Itamar Srulovich, Sarit Packer
Authors:
Itamar Srulovich, Sarit Packer

*Winners of the Jeremy Round Award for Best First Food Book at the Guild of Food Writers Awards**Fortnum & Mason Food & Drink Awards Cookery Book of the Year 2015**Sunday Times Food Book of the Year 2014*'Middle Eastern Cooking at its most inspiring. Brilliantly useful and exquisitely designed.' BBC Good Food Magazine*Best Newcomer in the Observer Food Monthly Awards 2013*This is our food, this is our restaurant - fresh fruit and vegetables, wild honey, big bunches of herbs, crunchy salads, smoky lamb, bread straight from the oven, old-fashioned stews, Middle Eastern traditions, falafel, dips, and plenty of tahini on everything.Squeeze in, grab a chair, ignore or enjoy the noise, the buzz, and tuck in. Leave room for dessert - cheesecake, a marzipan cookie with a Turkish coffee.

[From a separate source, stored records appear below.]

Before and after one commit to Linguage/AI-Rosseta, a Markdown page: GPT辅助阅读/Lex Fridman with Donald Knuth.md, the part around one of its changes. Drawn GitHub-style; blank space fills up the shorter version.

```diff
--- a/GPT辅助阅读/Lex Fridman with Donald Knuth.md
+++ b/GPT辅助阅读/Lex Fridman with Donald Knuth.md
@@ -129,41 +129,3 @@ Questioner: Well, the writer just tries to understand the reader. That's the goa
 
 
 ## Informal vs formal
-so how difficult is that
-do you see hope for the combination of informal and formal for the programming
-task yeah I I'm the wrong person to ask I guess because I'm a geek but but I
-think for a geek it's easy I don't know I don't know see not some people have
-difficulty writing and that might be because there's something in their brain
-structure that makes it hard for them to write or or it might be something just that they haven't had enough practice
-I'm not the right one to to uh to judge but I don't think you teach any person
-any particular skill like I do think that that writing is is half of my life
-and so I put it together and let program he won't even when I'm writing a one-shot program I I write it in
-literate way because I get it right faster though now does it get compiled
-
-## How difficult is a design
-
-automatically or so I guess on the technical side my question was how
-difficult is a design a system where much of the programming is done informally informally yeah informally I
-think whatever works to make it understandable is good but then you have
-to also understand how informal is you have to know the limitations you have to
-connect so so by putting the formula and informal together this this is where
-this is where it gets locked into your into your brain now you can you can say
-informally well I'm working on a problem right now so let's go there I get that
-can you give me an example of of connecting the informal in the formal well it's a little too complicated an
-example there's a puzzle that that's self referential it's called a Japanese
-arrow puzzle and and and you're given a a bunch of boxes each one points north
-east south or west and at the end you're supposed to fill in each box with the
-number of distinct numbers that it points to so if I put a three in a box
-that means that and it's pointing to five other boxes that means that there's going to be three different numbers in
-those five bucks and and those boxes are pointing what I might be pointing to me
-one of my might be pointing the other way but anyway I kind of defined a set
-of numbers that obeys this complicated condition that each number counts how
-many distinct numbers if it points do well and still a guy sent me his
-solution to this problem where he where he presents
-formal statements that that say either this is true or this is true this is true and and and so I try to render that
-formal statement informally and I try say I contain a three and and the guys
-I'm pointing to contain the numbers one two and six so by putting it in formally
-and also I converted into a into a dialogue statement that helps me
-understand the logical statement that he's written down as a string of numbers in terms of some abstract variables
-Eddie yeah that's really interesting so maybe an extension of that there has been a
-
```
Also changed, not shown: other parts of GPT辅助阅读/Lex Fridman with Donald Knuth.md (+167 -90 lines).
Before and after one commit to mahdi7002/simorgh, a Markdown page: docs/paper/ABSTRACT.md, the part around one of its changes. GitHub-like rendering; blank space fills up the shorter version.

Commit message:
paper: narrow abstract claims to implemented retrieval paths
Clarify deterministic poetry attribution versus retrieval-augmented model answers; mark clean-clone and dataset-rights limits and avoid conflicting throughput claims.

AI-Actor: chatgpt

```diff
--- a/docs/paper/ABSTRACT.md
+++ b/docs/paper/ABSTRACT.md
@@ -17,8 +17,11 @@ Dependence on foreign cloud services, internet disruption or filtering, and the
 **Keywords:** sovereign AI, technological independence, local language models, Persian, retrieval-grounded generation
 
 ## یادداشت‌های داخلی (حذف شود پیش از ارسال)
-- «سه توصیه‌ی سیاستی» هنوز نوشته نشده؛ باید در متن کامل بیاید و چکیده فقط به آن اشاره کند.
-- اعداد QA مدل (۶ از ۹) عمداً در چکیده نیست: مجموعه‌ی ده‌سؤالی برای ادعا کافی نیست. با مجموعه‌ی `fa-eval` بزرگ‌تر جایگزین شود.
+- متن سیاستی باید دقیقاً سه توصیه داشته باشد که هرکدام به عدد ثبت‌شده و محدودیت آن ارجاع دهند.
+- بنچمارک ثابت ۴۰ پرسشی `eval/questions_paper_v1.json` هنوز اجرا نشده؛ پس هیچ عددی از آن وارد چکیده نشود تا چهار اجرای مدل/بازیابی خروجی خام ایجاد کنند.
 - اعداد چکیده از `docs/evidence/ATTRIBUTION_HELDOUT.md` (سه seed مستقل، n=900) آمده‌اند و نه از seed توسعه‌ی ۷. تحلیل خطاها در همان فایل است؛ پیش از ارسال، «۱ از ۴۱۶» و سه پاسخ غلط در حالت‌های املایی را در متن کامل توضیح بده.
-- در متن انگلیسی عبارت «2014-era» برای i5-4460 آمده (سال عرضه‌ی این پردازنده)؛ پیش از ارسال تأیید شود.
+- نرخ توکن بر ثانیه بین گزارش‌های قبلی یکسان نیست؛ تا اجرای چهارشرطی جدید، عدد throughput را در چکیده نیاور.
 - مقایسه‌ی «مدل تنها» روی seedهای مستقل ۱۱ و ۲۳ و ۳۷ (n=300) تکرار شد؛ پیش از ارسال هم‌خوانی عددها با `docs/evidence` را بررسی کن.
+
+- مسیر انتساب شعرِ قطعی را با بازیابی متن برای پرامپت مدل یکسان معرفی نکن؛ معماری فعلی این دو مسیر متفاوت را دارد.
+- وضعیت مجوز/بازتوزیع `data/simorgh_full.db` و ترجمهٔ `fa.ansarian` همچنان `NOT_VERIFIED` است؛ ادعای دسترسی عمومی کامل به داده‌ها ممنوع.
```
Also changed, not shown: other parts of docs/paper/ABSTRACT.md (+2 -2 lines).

Let us look after you - welcome to Honey & Co.Chapters include:Mezze; Fresh Salads; Light Dinners; Balls & stuff; Slow cooked; Veggie; Dessert; Drinks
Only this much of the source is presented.